Intervention dans le cadre du colloque "Philhellenism and European Identity", organisé par l'Université de Chypre et la Freie Universität de Berlin, du 12 au 19 novembre à Chypre.
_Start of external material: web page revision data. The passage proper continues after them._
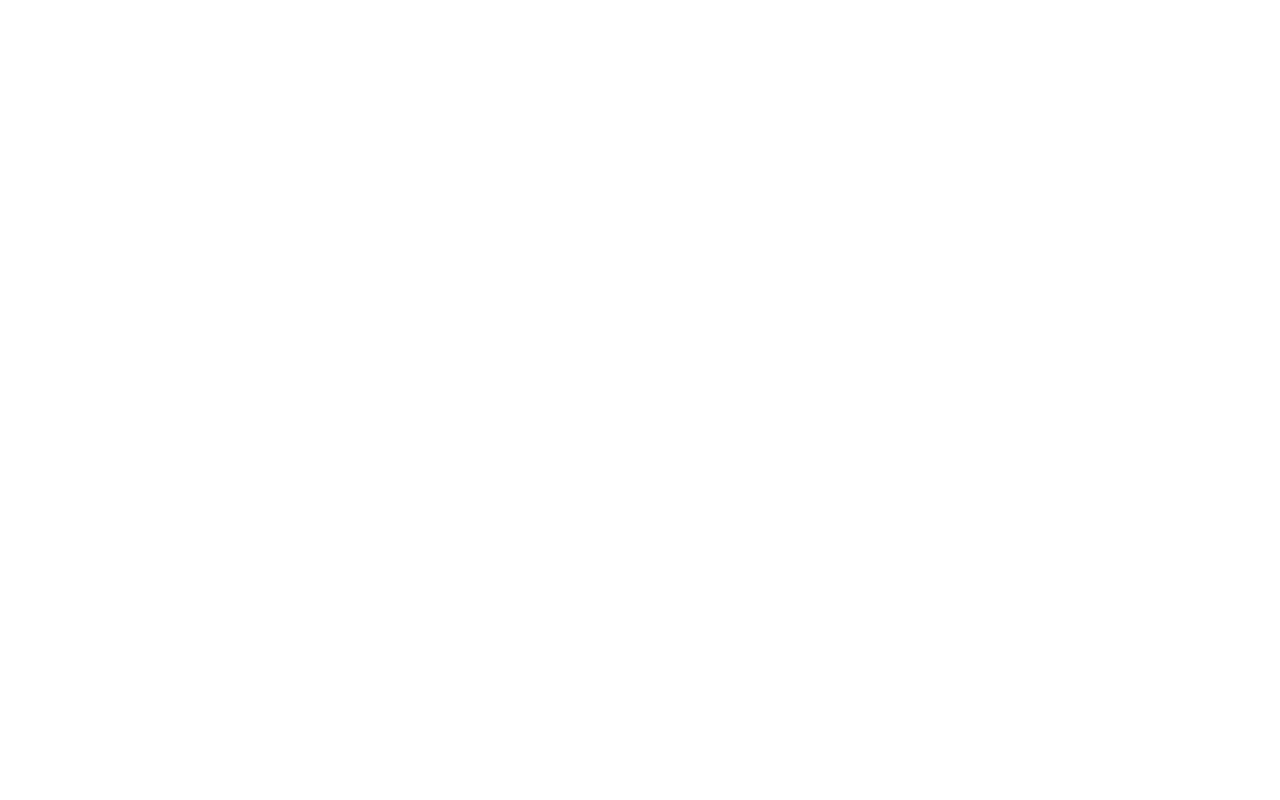
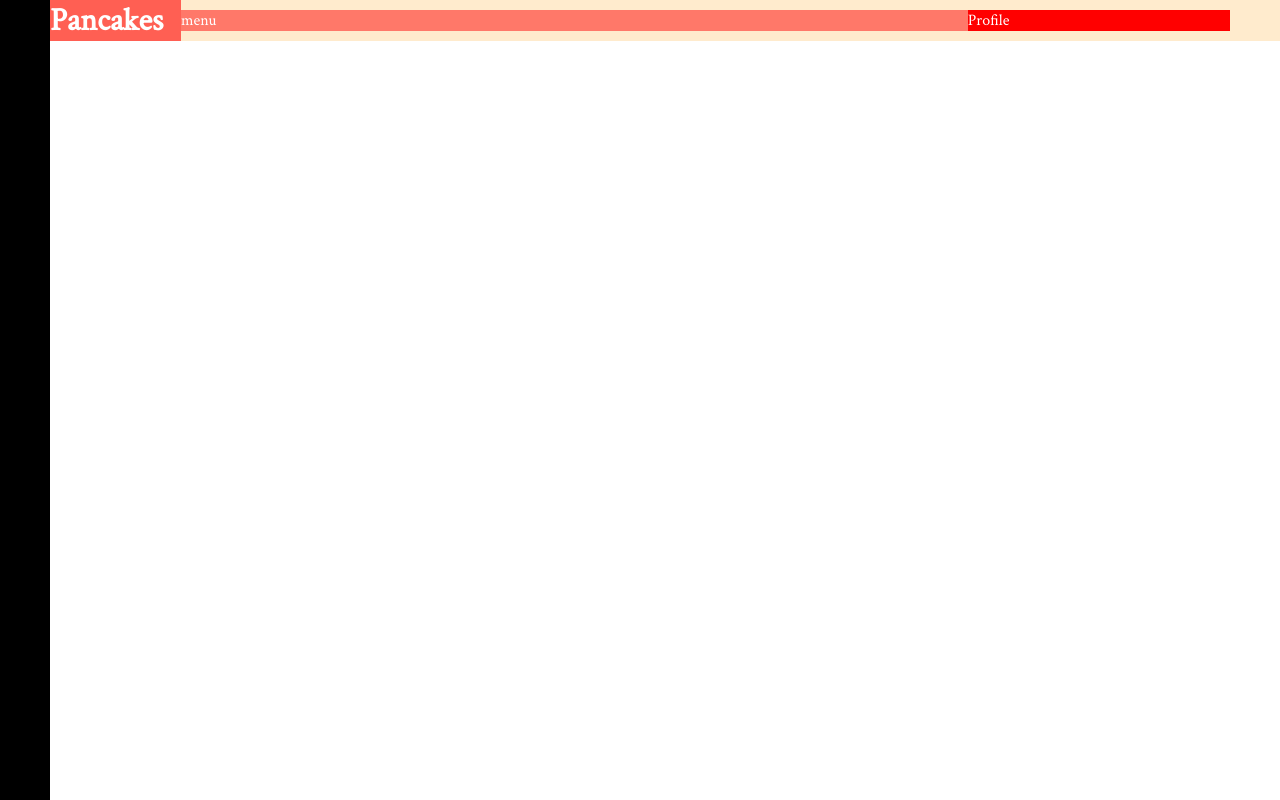
Before and after one commit to tapOnBoss/movieSite, a plain HTML site: page app/moviesite.html in a window 1280 px wide. Drawn offline with Linux system fonts and the light colour scheme.

Commit message:
html webpage frontend looks
+SideBar, +Navbar, +Style in red.

```diff
--- a/app/moviesite.html
+++ b/app/moviesite.html
@@ -14,6 +14,13 @@
     <title>FriendsLovesToWatchOurMovies</title>
 </head>
 <body>
-
+    <div class="nabar">
+        <div class="navbar-container">
+            <div class="logo-container"><h1 class="logo">Pancakes</h1></div>
+            <div class="menu-container">menu</div>
+            <div class="profile-container">Profile</div>
+        </div>
+    </div>
+    <div class="sidebar"></div>
 </body>
 </html>
--- a/styles/style.css
+++ b/styles/style.css
@@ -5,3 +5,38 @@
 body{
     font-family: 'Crimson Text', serif;
 }
+.navbar{
+    width: 100%;
+    height: 50px;
+    background-color: black;
+}
+.navbar-container{
+    display: flex;
+    align-items: center;
+    background-color: blanchedalmond;
+    padding: 0 50px;
+    height: 100%;
+    color: white;
+}
+.logo-container{
+    flex: 1;
+    background-color: rgba(255, 0, 0, 0.592);
+}
+.logo{
+    font-family: 'Crimson Text', serif;
+}
+.menu-container{
+    flex: 6;
+    background-color: rgba(255, 0, 0, 0.492);
+}
+.profile-container{
+    flex:2;
+    background-color: red;
+}
+.sidebar{
+    width: 50px;
+    height: 100%;
+    background-color: black;
+    position: fixed;
+    top: 0;
+}
```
While a basic aspect of the war in the nineteenth century was materiality and physical presence, my paper will deal with absence. If participation in battles, the experience of killing and suffering violence, and the possession of things material, like spoils, arms and land, was what transformed Ottoman peasants, klepths, clerics and primates into Greek soldiers and potential citizens, what happened to those Greeks ‘who were not there’, who did not take part in all these? What did the Greek Revolution mean for the Greeks who never set foot in the soil of what was now becoming Greece? The paper will explore the impact of the revolutionary experience on the people of the Greek diasporas, arguing that it produced a new national consciousness which was constructed around absence, exile and alienation. It will do so by examining the writings of Mario Pieri (1776–1852), a Corfiote essayist and poet who was established in Florence around the years of the revolution and throughout his life. A translator of philhellenic texts into Italian and collaborator of the most arduously philhellenic journal, the ‘Antologia’, the italophone Pieri was able to follow closely the events in Greece and let himself being transformed by the revolutionary experience. His diary attests to his gradual discovery of his new national home, his slow passing from the local patria to the national patria, and to his becoming a Greek through the diasporic experience and Tuscan philhellenism.